- Products/Service Description Pages – as long as they are all current.
- Pages Linked to Online Advertising like AdWords or Re-Marketing campaigns.
- Pages linked to Email Marketing campaigns sent recently – I would look at the last 6 months to be sure.
- Pages linked to Social Media campaigns – Don’t forget to check for Promoted content or pages linked to ads here too.
- Call-To-Action Pages – Pages that contain forms, where you collect your sales leads. Don’t forget to include any follow up pages. For example, most forms will have an associated “thank you” page. A page where users are automatically re-directed once they submit their data.
Don’t forget to address what is missing
While you are reviewing core pages, make a list of what is missing. Review product and service pages. Did you add any new products or services since the last site review? Is your list of offerings on the site complete?

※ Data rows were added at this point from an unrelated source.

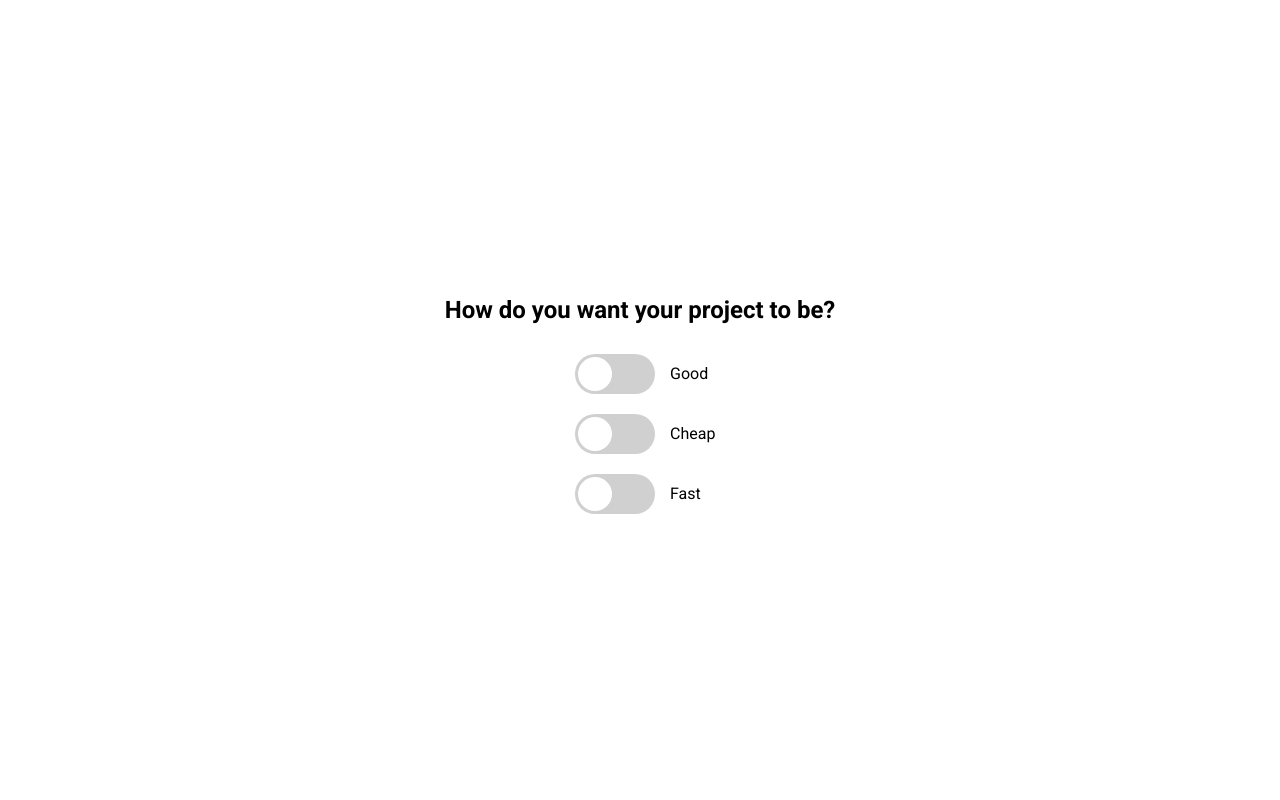
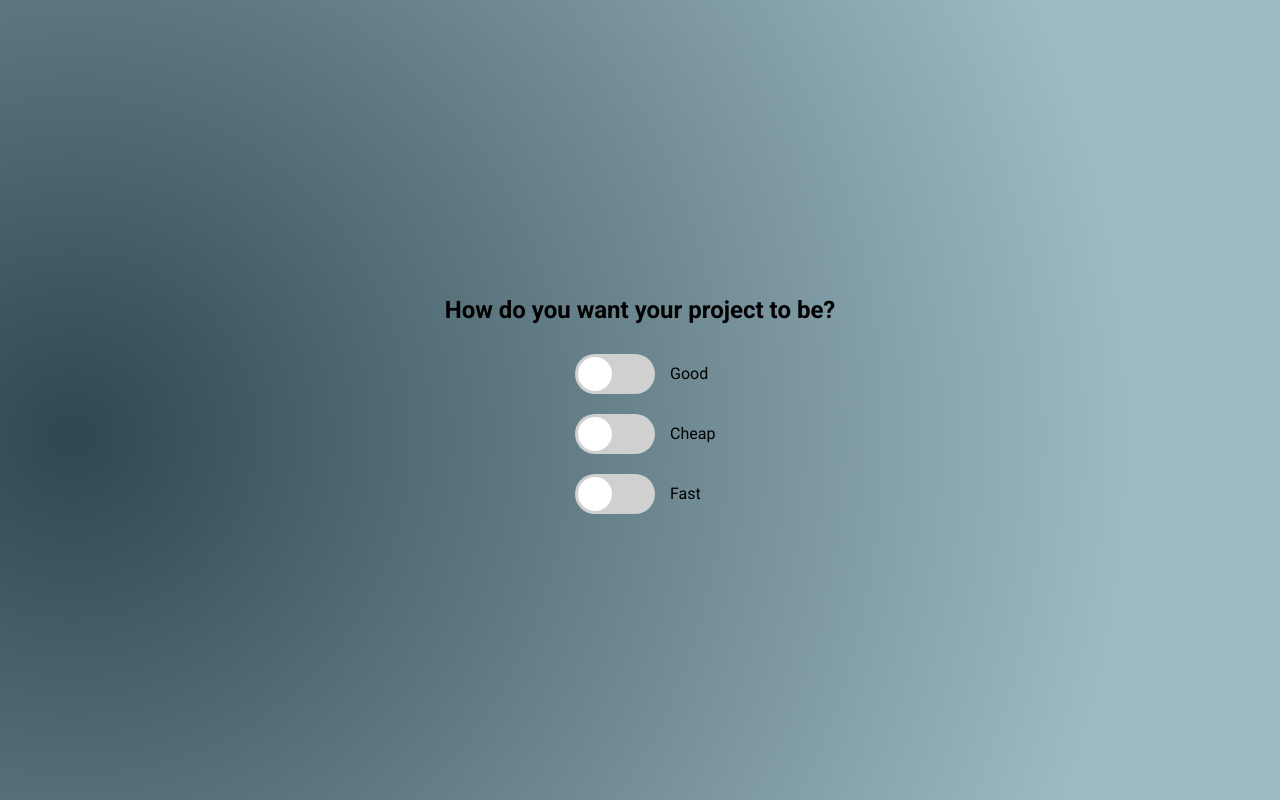
Before and after one commit to Danutzz8/Good-Cheap-Fast, a plain HTML site: page index.html in a window 1280 px wide. Drawn offline with Linux system fonts and the light colour scheme.

Commit message:
background img

```diff
--- a/style.css
+++ b/style.css
@@ -13,6 +13,7 @@ body {
   height: 100vh;
   overflow: hidden;
   margin: 0;
+  background-image: radial-gradient( circle farthest-corner at 5.6% 54.5%,  rgba(47,71,79,1) 0%, rgba(159,188,198,1) 83.6% );
 }
 
 .toggle-container {
```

Also, look at the contact or location information for each product or service. Do you have new people or new locations?
Add missing content to your spreadsheet. Add a column called “create” after keep, delete, rewrite to help keep track of new pages needed.
Should I delete the old stuff?

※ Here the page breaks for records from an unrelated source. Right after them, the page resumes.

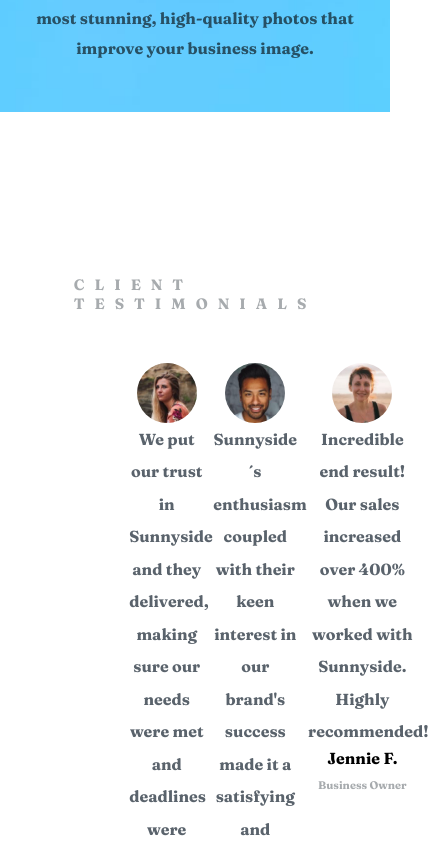
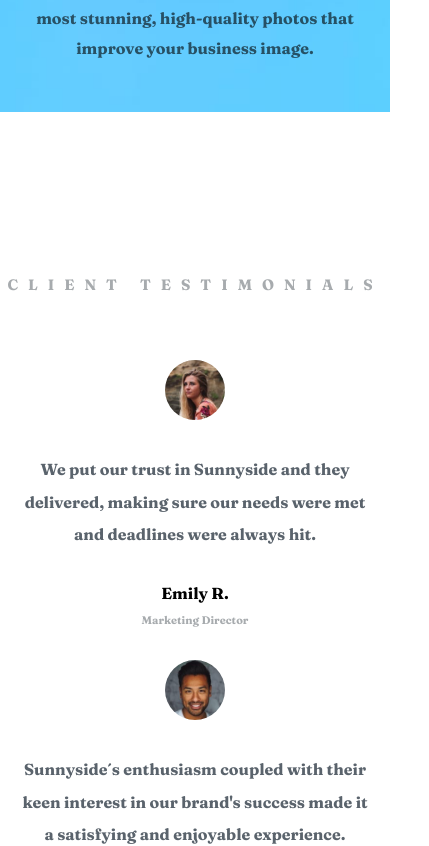
Before and after one commit to AstronautoLunar/sunnyside-agency-landing-page-vue, a Vue app: page / in a window 390 px wide. Shown: the part 2748-3594 px from the top of the page, 429 px wide, since content can reach past the window. Built offline with nearby package versions, Linux system fonts and the light colour scheme.

Commit message:
:sparkles: Desenvolvido os cards clientes mensagens para o responsivo

```diff
--- a/src/App.vue
+++ b/src/App.vue
@@ -344,6 +344,8 @@
     font-size: 15px;
 
     margin-bottom: 50px;
+
+    text-align: center;
   }
 
   section#cards-client-area,
@@ -401,12 +403,6 @@
   }
 
   @media screen and (max-width: 942px) {
-    /* h1.title-card {
-      width: auto;
-
-      margin-right: auto;
-    } */
-
     main#main {
       flex-direction: column;
       justify-content: center;
@@ -419,5 +415,13 @@
     h1.title-card, p.paragraph-card {
       text-align: center;
     }
+
+    div#cards-clients {
+      flex-direction: column;
+    }
+
+    section#cards-client-area {
+      padding: 150px 0 100px;
+    }
   }
 </style>
--- a/src/components/main/AgencyCardClient.vue
+++ b/src/components/main/AgencyCardClient.vue
@@ -49,7 +49,7 @@
 <style scoped>
     div.AgencyCardClient {
 
-        height: 400px;
+        height: 300px;
     }
 
     div.AgencyCardClient > span {
```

If pages are no longer helping your website, you can delete them. Your site performance is not determined by quantity of pages. We need quality pages. Weed out the weak stuff and focus on the strong pages.

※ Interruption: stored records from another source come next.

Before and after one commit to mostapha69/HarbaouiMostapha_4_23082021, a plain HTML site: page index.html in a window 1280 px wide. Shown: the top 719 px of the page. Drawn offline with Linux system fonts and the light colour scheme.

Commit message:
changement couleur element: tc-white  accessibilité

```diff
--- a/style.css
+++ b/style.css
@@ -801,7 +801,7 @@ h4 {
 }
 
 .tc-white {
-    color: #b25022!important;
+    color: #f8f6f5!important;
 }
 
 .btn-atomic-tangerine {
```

Yes, you can delete if any of this is true:
- Content cannot be updated – Past event or topic no longer current. You can delete.
- Thin – Too short, too spammy. Your benchmark should be anything less than 500 words. If content appears elsewhere on the site, it might be too spammy. Good indicator for WordPress site owners. If your side bars are longer than the page text, you will have problem.
- Dropped from Google’s Index – This means Google no longer sends search traffic to the page. In Search Console, look through the Index>Pages reports. Anything listed under “Why pages aren’t indexed” can be deleted or need to be updated.
- No traffic to the page – Check Google Analytics. In GA4 you will look under Reports. Click on Engagement. Under Engagement you should see “Pages and Screens.” Go back as far as you can and see if you can find traffic numbers for the page. If it doesn’t appear in the reports, get rid of it.
- No links to the page – Find this data in Search Console. It means other sites are not using the page either. It’s OK to delete.
Even after all this evidence, you still may hesitate to delete pages. You did spend time writing this content at some point. So its hard to let it go.
Here are a couple of other options:
- Consider combining old pages to make one, new robust page. To help, add a column to your spreadsheet called “combine” and mark pages that might work.
- Refresh the page – Don’t just do a couple of quick edits. Give the page a new title, new SEO Title and page description. Make sure other pages within your website are linking to it. Have a call-to-action on the page. Give users a clear next step so they don’t find this page as a dead-end. After this, give it a little time and see if your page traffic comes back.
When or How Often to do a Website Content Review?
Part of this depends on what your business website needs to do.
I would plan a Content Review yearly as part of your Website Strategic Planning. If you are running an online store, review before heavy sales periods. You will want to make sure all your product is available. Websites that depend on a good SEO strategy may review content on a monthly basis. If you your site has really grown, your review may take thousands of pages. Break it into sections and review quarterly.
Planning a website re-design? Include a Content Strategy as part of your project. We would highly recommend doing a Content Review before taking down your old website. Identify which pages rank high in search results. Also look for pages generate a lot of traffic. Discuss with your web developer. You will need a strategy to maintain search performance during the web re-design.
Feeling a little overwhelmed? This is a big job, but a necessary one. We would suggest getting help with your first review. Once you have that baseline, the follow-ups on a yearly basis should be much easier. Have questions about this process? Sign-up for a free website consultation. Cybervise can get you started.